Being a domain name broker seems like it could be lucrative, and for the best domain brokers, it is a great job. Domain brokers represent domain name owners who are trying to sell their valuable domain names and they make a commission on successful sales. Aside from their time and marketing expenses, brokers rarely have a financial stake in the domain names they are selling, but the potential reward on a large sale may be considerable.
I am not a domain broker, and I want to share the three primary reasons why I am not interested in becoming a broker or working with other domain owners to sell their domain names.
There are many possible ways for a deal to go bad, and I have no interest in exposing my company to any additional legal risk. If a prospect takes legal action (UDRP or Lanham Act lawsuit) after the broker makes contact, the seller may sue the broker. If the seller decides against selling the domain name after a deal is consummated, the buyer may include the broker in a lawsuit.
There are many reasons someone can be sued, and I have no interest in exposing my company to this risk. Keep in mind that there are ways to mitigate this risk via contractual means, but there is always a risk of litigation.
When I left my corporate marketing job nearly 7 years ago, I was happy that I would not have to work for someone else. I am self-motivated, and I enjoy being able to make my own business decisions and plans. When brokering a domain name, the broker can be at someone else’s behest. Should the owner decide not to sell a domain name after the broker works on selling the asset, it can be difficult for the broker to force the seller to sell.
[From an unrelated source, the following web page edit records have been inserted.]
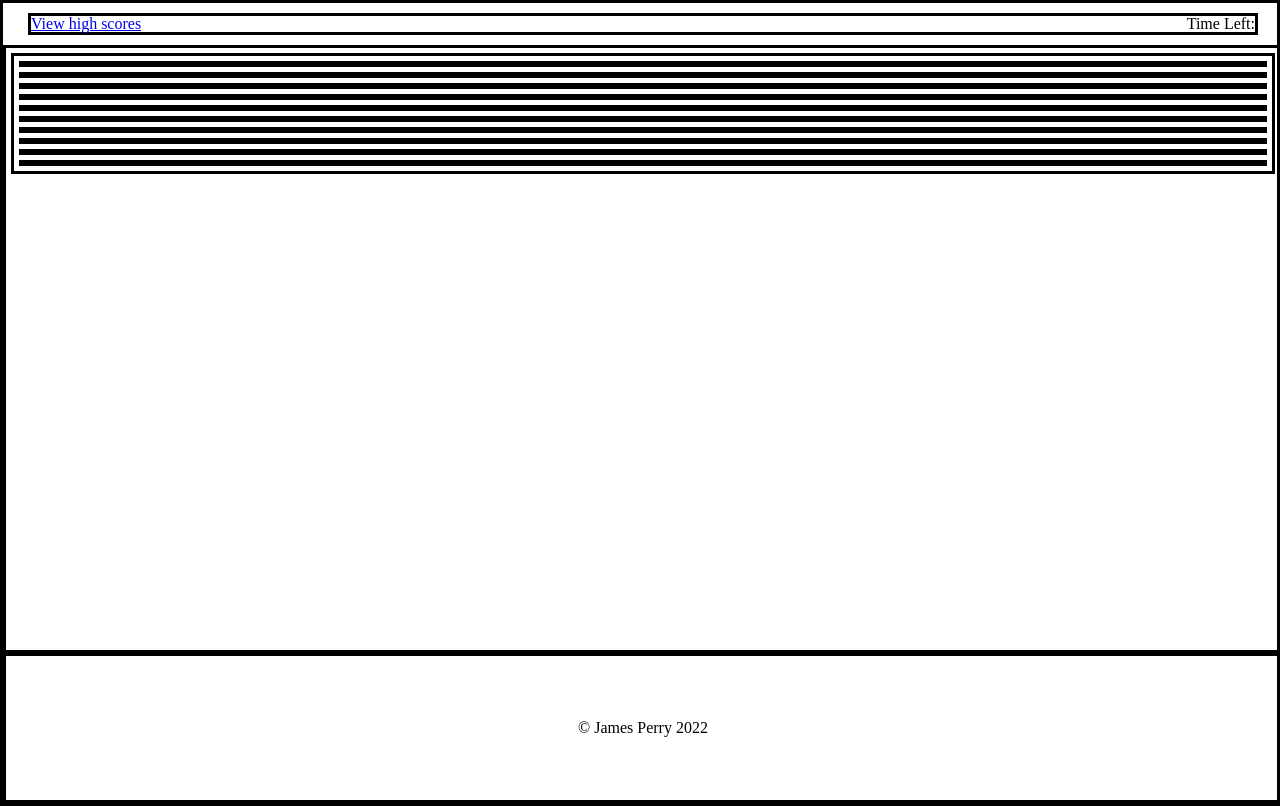
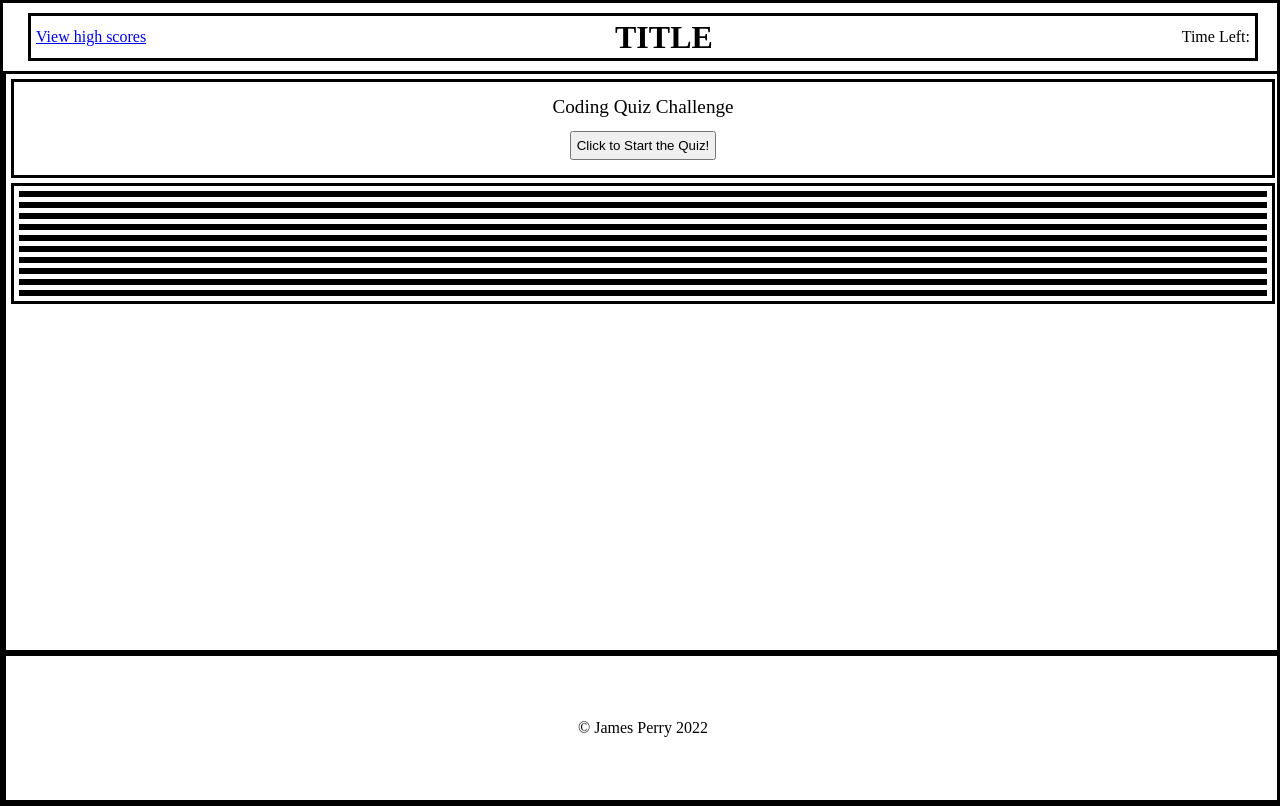
Before and after one commit to pbp66/web-api-quiz, a plain HTML site: page index.html in a window 1280 px wide. Drawn offline with Linux system fonts and the light colour scheme.

Commit message:
Updating the Quiz Intro Section

```diff
--- a/assets/01-style/style.css
+++ b/assets/01-style/style.css
@@ -15,17 +15,34 @@ body {
 
 }
 
+h1 {
+    font-size: 2em;
+    font-weight: 700;
+}
+
+h2 {
+    font-size: 1.2em;
+}
+
+h3 {
+    font-size: 1.17em;
+}
+
+
 header {
     display: flex;
     flex-flow: row;
     justify-content: space-between;
+    align-items: center;
     margin: 10px 25px;
+    padding: 5px;
     /* TODO: Specify Width. The pseudo-elements will grow with the page instead */
 }
 
 header::before, header::after {
     flex-grow: 1;
 }
+
 
 main {
     flex: 1;
@@ -35,6 +52,21 @@ article {
     margin: 5px;
 }
 
+#quiz-start {
+    display: flex;
+    flex-flow: column;
+    justify-content: center;
+    align-items: center;
+}
+
+#quiz-start h2, #quiz-start input {
+    margin-top: 10px;
+    padding: 5px;
+}
+
+#quiz-start input {
+    margin-bottom: 15px;
+}
 section {
     margin: 5px;
 }
--- a/index.html
+++ b/index.html
@@ -12,9 +12,14 @@
 <body>
     <header>
         <a href="#">View high scores</a>
+        <h1>TITLE</h1>
         <p>Time Left: </p>
     </header>
     <main>
+        <article id="quiz-start">
+            <h2>Coding Quiz Challenge</h2>
+            <input type="button" value="Click to Start the Quiz!">
+        </article>
         <article id="quiz-container">
             <section class="quiz" id="question-1">
 
```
I wouldn’t want to do a good job and potentially lose the listing because a domain owner decides not to sell.
A broker may be able to encourage someone to sell a domain name at a fair offer price, but the decision is someone else’s to make. I don’t want my income to be determined by someone else.
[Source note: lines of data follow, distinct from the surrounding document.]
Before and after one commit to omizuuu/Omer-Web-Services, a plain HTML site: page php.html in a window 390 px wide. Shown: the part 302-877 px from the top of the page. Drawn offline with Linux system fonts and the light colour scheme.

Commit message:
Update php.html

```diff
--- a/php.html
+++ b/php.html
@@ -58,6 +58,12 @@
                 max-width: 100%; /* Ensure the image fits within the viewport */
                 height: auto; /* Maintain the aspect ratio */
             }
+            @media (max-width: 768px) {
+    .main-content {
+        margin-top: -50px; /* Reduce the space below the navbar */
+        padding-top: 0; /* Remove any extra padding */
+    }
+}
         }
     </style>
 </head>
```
Many brokers give status reports to domain owners to let them know how the sale process is going. I don’t want to have to report to someone else or have someone checking in on me. It’s a luxury to be able to make my own schedule and basically do as I please, and I don’t want to change that.
Although I don’t have a huge domain name portfolio, I have several hundred domain names at any given time. I have been doing less end user outreach this year due to some larger sales and the desire to await inbound inquiries. If I were to spend time trying to sell domain names, I should spend my time selling my own company’s domain names. It wouldn’t make sense for me to spend time selling someone else’s domain names when I have my own to sell.
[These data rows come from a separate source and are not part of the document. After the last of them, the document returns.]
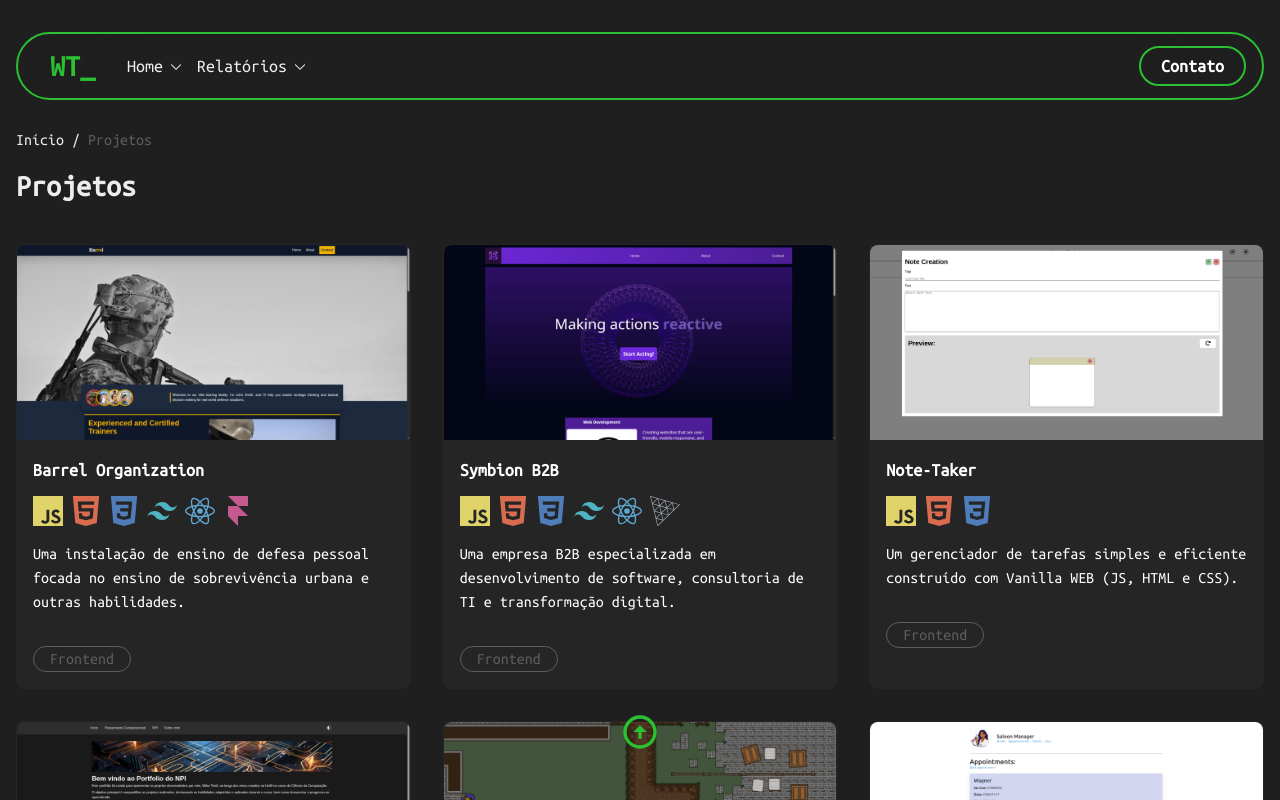
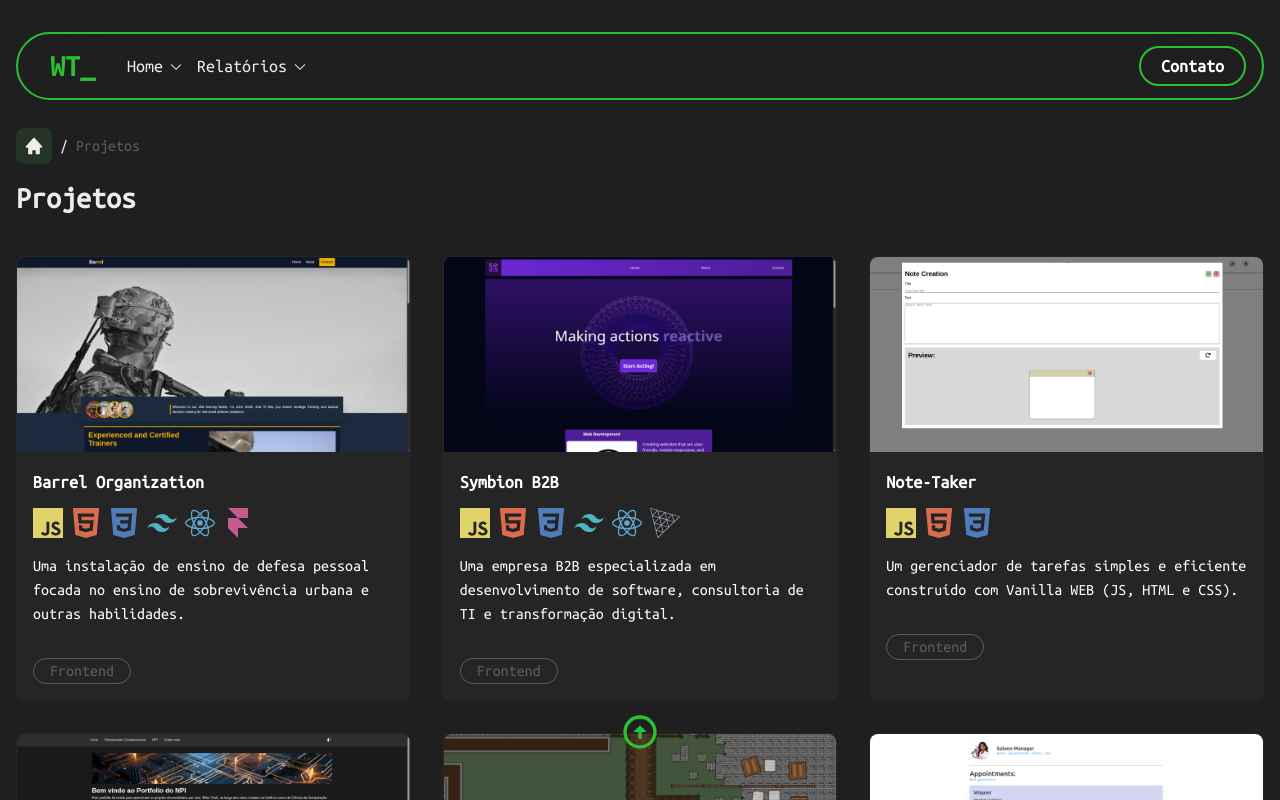
Before and after one commit to WitorDev/witortena, a Next.js app: page /projects in a window 1280 px wide. Shown: the top 800 px of the page. Built offline with nearby package versions, Linux system fonts and the light colour scheme; a web font is replaced by a local one.

Commit message:
updated breadcrumbs design

```diff
--- a/app/components/ReportHeroSection.tsx
+++ b/app/components/ReportHeroSection.tsx
@@ -5,6 +5,8 @@ import { useState } from "react";
 import { FaChevronDown } from "react-icons/fa";
 import DescriptionSection from "@/app/components/DescriptionSection";
 import Link from "next/link";
+import { BsHouse } from "react-icons/bs";
+import { BiHome, BiHomeAlt, BiSolidHome } from "react-icons/bi";
 
 const ubuntuMonoFont = Ubuntu_Mono({
   subsets: ["latin"],
@@ -32,14 +34,14 @@ export default function ReportHeroSection({
       className={`${ubuntuMonoFont.className} border-b-2 border-primary-bg bg-background w-full`}
     >
       <div className="w-full flex items-center justify-center pt-32"></div>
-      <div className="px-4 max-w-screen-xl mx-auto ">
+      <div className="px-4 max-w-screen-xl mx-auto">
         <div className="mb-4 flex gap-2 flex-wrap">
           <Link
             href="/#contributions"
             className="group flex items-center gap-1 w-fit hover:text-secondary-accent transition-colors"
           >
-            <div className="flex items-center justify-center gap-2">
-              <span className="group-hover:text-secondary-accent">Início</span>
+            <div className="flex rounded-lg bg-terciary-accent/30 p-2 items-center justify-center gap-2">
+              <BiSolidHome size={20} />
             </div>
           </Link>
           <Link
--- a/app/projects/[id]/page.tsx
+++ b/app/projects/[id]/page.tsx
@@ -10,6 +10,7 @@ import {
   BsArrowLeftShort,
 } from "react-icons/bs";
 import { DiGithub, DiGithubAlt, DiGithubBadge } from "react-icons/di";
+import { BiSolidHome } from "react-icons/bi";
 
 const ubuntuMonoFont = Ubuntu_Mono({
   subsets: ["latin"],
@@ -56,9 +57,9 @@ export default async function Page({ params }: { params: { id: string } }) {
                 className="group flex items-center gap-1 w-fit hover:text-secondary-accent transition-colors"
               >
                 <div className="flex items-center justify-center gap-2">
-                  <span className="group-hover:text-secondary-accent">
-                    Início
-                  </span>
+                  <div className="flex rounded-lg bg-terciary-accent/30 p-2 items-center justify-center gap-2">
+                    <BiSolidHome size={20} />
+                  </div>
                 </div>
               </Link>
               <Link
--- a/app/projects/page.tsx
+++ b/app/projects/page.tsx
@@ -3,6 +3,7 @@ import ProjectCard from "../components/ProjectCard";
 import { Ubuntu_Mono } from "next/font/google";
 import Link from "next/link";
 import { BsArrowLeftShort } from "react-icons/bs";
+import { BiSolidHome } from "react-icons/bi";
 
 const ubuntuMonoFont = Ubuntu_Mono({
   subsets: ["latin"],
@@ -20,7 +21,9 @@ export default function Page() {
           className="group flex items-center gap-1 w-fit hover:text-secondary-accent transition-colors"
         >
           <div className="flex items-center justify-center gap-2">
-            <span className="group-hover:text-secondary-accent">Início</span>
+            <div className="flex rounded-lg bg-terciary-accent/30 p-2 items-center justify-center gap-2">
+              <BiSolidHome size={20} />
+            </div>
           </div>
         </Link>
         <div className="flex items-center justify-center gap-2">
--- a/app/reports/[category]/[report]/page.tsx
+++ b/app/reports/[category]/[report]/page.tsx
@@ -7,6 +7,7 @@ import MarkdownRenderer from "@/app/components/MarkdownRenderer";
 import MarkdownSection from "@/app/components/MarkdownSection";
 import ImageGallery from "@/app/components/ImageGallery";
 import Link from "next/link";
+import { BiSolidHome } from "react-icons/bi";
 
 const ubuntuMonoFont = Ubuntu_Mono({
   subsets: ["latin"],
@@ -50,9 +51,9 @@ export default async function Page({
               className="group flex items-center gap-1 w-fit hover:text-secondary-accent transition-colors"
             >
               <div className="flex items-center justify-center gap-2">
-                <span className="group-hover:text-secondary-accent">
-                  Início
-                </span>
+                <div className="flex rounded-lg bg-terciary-accent/30 p-2 items-center justify-center gap-2">
+                  <BiSolidHome size={20} />
+                </div>
               </div>
             </Link>
             <Link
```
In addition, selling domain names takes quite a bit of time. I have a blog to write and other websites that can use improvements and additions. Instead of spending my time working on brokering names, I should spend it on my own business.